■ **Assigned task**: Each line below must be written out exactly as shown.

■ **Records to use**:

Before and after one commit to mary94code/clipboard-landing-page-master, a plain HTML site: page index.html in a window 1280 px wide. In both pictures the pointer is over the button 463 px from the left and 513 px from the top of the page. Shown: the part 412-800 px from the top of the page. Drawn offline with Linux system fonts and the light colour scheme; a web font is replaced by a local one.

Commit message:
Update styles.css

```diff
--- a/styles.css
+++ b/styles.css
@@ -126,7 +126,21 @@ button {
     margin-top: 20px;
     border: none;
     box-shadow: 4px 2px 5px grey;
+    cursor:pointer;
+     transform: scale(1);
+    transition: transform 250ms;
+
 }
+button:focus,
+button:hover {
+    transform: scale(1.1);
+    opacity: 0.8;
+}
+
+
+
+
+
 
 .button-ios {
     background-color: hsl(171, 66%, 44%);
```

■ **Your response**:
Before and after one commit to mary94code/clipboard-landing-page-master, a plain HTML site: page index.html in a window 1280 px wide. In both pictures the pointer is over the button 463 px from the left and 513 px from the top of the page. Shown: the part 412-800 px from the top of the page. Drawn offline with Linux system fonts and the light colour scheme; a web font is replaced by a local one.

Commit message:
Update styles.css

```diff
--- a/styles.css
+++ b/styles.css
@@ -126,7 +126,21 @@ button {
     margin-top: 20px;
     border: none;
     box-shadow: 4px 2px 5px grey;
+    cursor:pointer;
+     transform: scale(1);
+    transition: transform 250ms;
+
 }
+button:focus,
+button:hover {
+    transform: scale(1.1);
+    opacity: 0.8;
+}
+
+
+
+
+
 
 .button-ios {
     background-color: hsl(171, 66%, 44%);
```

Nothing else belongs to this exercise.